**ACTION ITEM**: Search the entries below for "title", and copy each line where it appears.
MATERIAL PROVIDED START
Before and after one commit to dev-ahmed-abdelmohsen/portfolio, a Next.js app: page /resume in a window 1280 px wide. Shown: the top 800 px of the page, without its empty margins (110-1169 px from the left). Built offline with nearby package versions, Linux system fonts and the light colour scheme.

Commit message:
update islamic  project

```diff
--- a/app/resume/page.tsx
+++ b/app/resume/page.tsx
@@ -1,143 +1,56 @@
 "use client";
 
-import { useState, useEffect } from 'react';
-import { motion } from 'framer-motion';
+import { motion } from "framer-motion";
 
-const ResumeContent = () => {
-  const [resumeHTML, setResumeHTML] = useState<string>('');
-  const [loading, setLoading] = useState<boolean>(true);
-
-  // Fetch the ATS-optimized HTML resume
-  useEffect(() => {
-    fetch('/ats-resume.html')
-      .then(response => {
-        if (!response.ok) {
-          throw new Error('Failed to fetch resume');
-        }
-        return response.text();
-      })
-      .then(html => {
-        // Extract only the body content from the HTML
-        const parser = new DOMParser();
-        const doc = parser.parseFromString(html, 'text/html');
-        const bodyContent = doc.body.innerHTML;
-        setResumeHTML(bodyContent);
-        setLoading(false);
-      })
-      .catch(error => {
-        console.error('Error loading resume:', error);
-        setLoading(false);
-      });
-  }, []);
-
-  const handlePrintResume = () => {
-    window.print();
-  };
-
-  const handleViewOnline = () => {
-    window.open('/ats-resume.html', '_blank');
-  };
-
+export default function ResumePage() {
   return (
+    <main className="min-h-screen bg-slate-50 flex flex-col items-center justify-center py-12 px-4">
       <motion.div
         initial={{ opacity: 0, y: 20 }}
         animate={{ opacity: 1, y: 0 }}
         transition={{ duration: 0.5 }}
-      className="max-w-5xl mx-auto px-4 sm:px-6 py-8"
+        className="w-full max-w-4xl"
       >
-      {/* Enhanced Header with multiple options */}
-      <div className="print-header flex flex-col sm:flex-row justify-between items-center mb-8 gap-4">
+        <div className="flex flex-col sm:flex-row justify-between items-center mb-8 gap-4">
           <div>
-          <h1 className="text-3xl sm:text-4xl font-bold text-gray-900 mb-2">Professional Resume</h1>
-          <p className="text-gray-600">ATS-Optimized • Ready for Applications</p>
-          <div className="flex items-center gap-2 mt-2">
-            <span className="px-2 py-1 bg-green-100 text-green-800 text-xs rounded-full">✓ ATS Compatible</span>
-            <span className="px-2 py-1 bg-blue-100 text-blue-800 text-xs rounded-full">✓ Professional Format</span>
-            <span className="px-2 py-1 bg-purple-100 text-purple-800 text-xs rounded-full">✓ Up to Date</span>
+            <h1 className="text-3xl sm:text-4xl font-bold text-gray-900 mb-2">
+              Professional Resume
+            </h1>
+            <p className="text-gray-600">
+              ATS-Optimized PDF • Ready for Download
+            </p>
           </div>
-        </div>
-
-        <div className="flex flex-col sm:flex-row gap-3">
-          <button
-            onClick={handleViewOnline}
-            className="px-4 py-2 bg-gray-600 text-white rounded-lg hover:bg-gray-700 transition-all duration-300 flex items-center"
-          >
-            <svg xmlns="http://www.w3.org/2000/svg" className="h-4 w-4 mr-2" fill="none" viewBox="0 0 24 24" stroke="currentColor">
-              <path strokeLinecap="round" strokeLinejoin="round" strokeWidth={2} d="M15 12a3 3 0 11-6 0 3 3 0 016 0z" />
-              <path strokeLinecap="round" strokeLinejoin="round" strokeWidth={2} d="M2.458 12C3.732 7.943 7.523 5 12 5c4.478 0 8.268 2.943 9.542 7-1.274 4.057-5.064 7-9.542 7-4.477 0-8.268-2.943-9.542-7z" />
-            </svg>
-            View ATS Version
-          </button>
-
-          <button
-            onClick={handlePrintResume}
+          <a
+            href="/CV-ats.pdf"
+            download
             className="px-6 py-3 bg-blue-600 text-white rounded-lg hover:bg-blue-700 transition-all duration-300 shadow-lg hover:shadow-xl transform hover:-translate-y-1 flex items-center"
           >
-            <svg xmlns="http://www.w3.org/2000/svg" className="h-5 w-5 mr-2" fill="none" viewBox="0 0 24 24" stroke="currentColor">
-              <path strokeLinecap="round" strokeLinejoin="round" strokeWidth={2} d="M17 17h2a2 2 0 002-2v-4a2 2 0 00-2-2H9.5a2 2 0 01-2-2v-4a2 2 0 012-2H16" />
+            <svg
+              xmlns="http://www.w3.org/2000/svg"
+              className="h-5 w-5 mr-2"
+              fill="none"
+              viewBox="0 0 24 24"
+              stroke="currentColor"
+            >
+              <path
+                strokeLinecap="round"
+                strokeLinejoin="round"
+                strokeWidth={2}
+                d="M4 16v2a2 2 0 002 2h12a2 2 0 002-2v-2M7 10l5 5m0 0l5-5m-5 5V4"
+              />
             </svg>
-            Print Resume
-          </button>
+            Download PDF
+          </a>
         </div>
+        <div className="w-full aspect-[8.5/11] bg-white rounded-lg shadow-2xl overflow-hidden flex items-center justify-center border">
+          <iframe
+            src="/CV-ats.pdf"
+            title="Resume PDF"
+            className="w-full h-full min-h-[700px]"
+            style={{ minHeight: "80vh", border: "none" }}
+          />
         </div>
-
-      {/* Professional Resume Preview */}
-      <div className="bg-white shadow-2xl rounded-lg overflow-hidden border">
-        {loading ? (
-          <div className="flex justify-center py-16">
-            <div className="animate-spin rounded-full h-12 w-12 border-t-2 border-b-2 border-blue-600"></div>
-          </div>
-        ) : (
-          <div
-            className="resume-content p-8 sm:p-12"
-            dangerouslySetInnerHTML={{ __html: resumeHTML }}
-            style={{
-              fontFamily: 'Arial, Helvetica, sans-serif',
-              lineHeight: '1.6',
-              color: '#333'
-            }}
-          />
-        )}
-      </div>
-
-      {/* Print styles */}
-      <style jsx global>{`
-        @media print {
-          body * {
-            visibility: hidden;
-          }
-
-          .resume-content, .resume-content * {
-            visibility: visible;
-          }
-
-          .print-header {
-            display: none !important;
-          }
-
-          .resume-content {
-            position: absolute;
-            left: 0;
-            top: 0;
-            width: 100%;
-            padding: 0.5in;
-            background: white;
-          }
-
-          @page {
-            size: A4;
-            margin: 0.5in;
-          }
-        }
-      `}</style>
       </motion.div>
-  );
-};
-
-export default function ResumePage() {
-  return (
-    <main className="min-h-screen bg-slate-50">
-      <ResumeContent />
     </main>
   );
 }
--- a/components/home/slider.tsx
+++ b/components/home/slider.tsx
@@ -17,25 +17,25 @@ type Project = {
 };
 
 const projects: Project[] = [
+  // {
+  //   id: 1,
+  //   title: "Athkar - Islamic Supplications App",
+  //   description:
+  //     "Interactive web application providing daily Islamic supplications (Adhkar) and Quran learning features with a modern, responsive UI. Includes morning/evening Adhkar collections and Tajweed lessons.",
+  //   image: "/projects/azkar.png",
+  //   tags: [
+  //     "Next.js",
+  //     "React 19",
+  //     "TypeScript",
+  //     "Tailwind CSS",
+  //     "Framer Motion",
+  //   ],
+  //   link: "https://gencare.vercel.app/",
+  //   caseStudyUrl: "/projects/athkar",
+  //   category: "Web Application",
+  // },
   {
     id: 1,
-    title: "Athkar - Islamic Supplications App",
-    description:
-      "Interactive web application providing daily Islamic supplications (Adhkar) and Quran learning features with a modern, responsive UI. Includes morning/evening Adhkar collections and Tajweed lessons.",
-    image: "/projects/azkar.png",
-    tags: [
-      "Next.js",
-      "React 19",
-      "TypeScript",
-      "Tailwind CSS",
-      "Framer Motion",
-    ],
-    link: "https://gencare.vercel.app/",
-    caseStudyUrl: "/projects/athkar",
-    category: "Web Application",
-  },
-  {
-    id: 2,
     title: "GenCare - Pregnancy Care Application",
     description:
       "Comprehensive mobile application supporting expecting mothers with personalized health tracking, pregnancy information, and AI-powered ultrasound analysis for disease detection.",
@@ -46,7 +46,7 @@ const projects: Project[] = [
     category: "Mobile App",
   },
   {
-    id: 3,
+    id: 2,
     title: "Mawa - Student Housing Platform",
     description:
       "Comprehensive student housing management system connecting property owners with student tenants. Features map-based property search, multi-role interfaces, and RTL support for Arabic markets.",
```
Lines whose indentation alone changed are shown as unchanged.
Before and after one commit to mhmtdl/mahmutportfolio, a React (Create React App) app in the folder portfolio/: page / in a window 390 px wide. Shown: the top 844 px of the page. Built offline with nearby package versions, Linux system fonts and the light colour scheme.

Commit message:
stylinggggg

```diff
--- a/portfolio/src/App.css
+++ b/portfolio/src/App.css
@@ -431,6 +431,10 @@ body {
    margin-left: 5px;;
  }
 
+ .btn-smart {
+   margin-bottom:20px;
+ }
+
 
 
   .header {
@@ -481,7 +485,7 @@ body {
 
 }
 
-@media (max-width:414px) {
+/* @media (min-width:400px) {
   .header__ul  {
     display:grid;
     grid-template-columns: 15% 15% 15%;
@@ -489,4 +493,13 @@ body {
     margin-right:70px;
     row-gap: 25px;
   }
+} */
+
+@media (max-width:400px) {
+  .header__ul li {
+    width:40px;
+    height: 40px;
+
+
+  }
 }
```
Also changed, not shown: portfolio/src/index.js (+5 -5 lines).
MATERIAL PROVIDED END
**SOLUTION TO THIS PROBLEM**:
+            title="Resume PDF"
+  //   title: "Athkar - Islamic Supplications App",
-    title: "Athkar - Islamic Supplications App",
     title: "GenCare - Pregnancy Care Application",
     title: "Mawa - Student Housing Platform",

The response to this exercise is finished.